* **About this task**: What you give back must match the records below word for word.

* * * * * * *

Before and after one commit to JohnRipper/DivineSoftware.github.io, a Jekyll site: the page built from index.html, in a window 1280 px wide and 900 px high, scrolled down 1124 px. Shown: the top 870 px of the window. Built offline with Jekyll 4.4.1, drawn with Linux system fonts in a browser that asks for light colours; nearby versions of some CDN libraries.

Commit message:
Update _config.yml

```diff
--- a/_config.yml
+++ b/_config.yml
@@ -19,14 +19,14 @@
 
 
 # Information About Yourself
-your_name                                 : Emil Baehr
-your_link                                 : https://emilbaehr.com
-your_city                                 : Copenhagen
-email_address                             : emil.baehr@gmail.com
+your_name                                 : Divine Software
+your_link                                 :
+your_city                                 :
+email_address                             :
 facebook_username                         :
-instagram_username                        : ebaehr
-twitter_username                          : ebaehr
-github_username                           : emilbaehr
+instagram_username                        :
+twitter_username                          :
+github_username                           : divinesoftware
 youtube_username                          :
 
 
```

* * * * * * *

* **Result of this exercise**:
Before and after one commit to JohnRipper/DivineSoftware.github.io, a Jekyll site: the page built from index.html, in a window 1280 px wide and 900 px high, scrolled down 1124 px. Shown: the top 870 px of the window. Built offline with Jekyll 4.4.1, drawn with Linux system fonts in a browser that asks for light colours; nearby versions of some CDN libraries.

Commit message:
Update _config.yml

```diff
--- a/_config.yml
+++ b/_config.yml
@@ -19,14 +19,14 @@
 
 
 # Information About Yourself
-your_name                                 : Emil Baehr
-your_link                                 : https://emilbaehr.com
-your_city                                 : Copenhagen
-email_address                             : emil.baehr@gmail.com
+your_name                                 : Divine Software
+your_link                                 :
+your_city                                 :
+email_address                             :
 facebook_username                         :
-instagram_username                        : ebaehr
-twitter_username                          : ebaehr
-github_username                           : emilbaehr
+instagram_username                        :
+twitter_username                          :
+github_username                           : divinesoftware
 youtube_username                          :
 
 
```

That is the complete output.